Updating the existing schema definition

The first step in the update process proper is to add your new definition to the hook_schema() function

 * Implements hook_schema().
function MY_MODULE_schema() {


Hook update: the hook_update_N() function

Now you will need to add that same definition to the hook_update_N() function, but the manner in which you add it is different.

Firstly write the function declaration. This will be your module name replacing the word ‘hook’ and then your update identifier replacing the capital N. This to be honest still confuses me – I think the documentation on it is extremely confusing. So when the first number didn’t work (7001) I just used 7002 instead.

function MY_MODULE_update_7002(&$sandbox) {
    $schema['your_new_table'] = array(
        'description' => 'this is your new database table created through hook_update_N',
        'fields' => array(
            'id' => array(
                'description' => 'the ID of your_new_table',
                'type' => 'serial',
                'unsigned' => TRUE,
                'not null' => TRUE,
            'text' => array(
                'description' => 'some kind of text as an example',
                'type' => 'varchar',
                'length' => '128',
                'not null' => TRUE,
    db_create_table('your_new_table', $schema['your_new_table']);
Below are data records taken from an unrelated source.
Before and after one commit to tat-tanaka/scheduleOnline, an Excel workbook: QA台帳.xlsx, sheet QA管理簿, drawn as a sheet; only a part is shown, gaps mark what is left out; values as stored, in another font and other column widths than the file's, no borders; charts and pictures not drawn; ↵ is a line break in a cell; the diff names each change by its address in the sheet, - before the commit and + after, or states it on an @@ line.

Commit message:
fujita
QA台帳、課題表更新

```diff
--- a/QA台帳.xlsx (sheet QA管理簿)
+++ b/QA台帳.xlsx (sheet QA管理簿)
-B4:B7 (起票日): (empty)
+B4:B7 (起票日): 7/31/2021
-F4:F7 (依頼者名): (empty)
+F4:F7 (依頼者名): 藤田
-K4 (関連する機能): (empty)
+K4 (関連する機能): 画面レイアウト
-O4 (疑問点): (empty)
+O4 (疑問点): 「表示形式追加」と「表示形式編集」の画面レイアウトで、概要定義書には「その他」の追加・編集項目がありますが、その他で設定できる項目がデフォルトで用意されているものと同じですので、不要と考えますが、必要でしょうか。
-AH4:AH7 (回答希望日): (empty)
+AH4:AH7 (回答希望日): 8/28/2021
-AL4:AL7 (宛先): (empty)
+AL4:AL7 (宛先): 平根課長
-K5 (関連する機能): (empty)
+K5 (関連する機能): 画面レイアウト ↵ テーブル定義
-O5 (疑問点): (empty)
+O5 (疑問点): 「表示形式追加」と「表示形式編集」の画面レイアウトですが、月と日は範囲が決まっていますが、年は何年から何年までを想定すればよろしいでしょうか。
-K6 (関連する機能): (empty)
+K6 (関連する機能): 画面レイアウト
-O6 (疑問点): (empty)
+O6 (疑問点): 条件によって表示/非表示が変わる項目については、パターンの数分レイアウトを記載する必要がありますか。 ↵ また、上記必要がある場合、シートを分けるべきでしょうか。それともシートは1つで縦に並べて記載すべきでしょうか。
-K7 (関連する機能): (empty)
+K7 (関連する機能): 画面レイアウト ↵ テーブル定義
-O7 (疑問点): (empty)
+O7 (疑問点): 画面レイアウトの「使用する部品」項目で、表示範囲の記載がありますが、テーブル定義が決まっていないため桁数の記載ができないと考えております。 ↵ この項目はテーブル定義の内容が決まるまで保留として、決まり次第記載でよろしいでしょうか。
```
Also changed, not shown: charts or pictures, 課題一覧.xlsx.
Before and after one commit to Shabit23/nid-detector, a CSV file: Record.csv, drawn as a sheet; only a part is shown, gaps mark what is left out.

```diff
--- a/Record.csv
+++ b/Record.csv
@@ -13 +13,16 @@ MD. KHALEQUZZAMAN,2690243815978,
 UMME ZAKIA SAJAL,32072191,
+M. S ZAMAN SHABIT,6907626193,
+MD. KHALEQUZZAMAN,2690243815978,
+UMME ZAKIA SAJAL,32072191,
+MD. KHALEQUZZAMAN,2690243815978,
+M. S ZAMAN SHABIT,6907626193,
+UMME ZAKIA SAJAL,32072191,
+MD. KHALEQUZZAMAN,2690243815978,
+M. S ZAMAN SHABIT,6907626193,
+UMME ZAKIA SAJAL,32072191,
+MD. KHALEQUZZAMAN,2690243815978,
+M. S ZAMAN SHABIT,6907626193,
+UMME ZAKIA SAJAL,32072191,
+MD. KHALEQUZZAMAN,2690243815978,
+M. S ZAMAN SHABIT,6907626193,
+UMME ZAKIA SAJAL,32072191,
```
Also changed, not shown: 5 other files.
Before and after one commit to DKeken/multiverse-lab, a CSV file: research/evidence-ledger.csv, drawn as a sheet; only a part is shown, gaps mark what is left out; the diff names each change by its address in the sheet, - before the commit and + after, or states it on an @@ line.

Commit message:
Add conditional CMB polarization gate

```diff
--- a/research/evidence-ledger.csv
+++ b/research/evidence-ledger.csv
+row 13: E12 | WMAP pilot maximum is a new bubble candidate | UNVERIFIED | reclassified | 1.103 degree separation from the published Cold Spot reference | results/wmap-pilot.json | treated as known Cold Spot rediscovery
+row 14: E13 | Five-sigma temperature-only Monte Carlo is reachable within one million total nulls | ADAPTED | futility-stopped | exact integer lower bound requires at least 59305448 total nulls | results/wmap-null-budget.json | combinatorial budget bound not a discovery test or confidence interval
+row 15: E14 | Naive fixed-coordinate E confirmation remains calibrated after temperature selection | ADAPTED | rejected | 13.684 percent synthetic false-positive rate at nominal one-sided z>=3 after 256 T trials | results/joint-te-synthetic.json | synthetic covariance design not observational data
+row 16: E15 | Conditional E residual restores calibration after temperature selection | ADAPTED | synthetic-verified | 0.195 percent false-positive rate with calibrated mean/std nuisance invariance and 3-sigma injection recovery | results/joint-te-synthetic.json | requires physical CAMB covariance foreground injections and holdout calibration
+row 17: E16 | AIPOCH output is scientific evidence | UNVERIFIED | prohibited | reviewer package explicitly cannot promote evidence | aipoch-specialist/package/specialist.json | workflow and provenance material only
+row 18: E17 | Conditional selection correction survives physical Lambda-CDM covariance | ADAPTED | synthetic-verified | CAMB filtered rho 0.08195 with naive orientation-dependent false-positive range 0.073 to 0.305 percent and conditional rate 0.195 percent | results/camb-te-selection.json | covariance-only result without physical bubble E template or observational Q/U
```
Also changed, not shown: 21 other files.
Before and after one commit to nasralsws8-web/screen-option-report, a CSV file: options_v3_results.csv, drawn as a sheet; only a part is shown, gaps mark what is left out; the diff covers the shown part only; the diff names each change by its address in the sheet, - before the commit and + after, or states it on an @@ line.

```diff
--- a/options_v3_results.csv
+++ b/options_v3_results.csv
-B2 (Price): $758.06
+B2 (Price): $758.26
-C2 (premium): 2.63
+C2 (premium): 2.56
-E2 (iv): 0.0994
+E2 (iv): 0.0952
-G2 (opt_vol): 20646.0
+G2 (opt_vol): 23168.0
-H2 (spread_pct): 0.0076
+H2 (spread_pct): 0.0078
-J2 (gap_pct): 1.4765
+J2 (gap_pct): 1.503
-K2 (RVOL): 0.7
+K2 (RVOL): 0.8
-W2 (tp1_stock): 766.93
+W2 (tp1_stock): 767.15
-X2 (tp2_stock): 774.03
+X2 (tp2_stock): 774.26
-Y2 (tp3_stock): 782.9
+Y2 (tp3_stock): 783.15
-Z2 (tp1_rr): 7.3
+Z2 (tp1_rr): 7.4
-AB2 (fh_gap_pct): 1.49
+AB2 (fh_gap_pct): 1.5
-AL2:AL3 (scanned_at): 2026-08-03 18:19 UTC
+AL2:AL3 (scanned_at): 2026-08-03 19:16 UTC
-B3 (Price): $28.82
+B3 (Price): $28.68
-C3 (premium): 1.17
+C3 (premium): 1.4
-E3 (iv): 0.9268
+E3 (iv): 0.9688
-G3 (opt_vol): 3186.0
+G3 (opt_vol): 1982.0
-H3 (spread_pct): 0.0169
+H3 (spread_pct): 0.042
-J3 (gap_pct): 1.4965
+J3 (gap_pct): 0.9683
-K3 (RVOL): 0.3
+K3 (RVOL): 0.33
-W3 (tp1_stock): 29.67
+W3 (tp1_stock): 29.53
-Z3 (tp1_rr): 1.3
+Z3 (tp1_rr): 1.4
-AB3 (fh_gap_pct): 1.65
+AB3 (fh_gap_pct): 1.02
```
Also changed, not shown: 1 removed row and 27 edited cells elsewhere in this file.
Don’t forget to clear your cache (using drush, “cd” into the Drupal folder then type “drush cache-clear”, or …/admin/config/development/performance)

If that still hasn’t worked you might need to increment your update number.

Finally, making it happen on your system

So now all we need to do is backup our database and then visit /update.php and follow the instructions!

Recommended resource: this is a really good guide to the process (scroll down to the appropriate step that you’re on)

Recommended resources

Database functions to use in your update:!database!

hook_update_N() information: Community Documentation on Writing .install files (Drupal 7.x):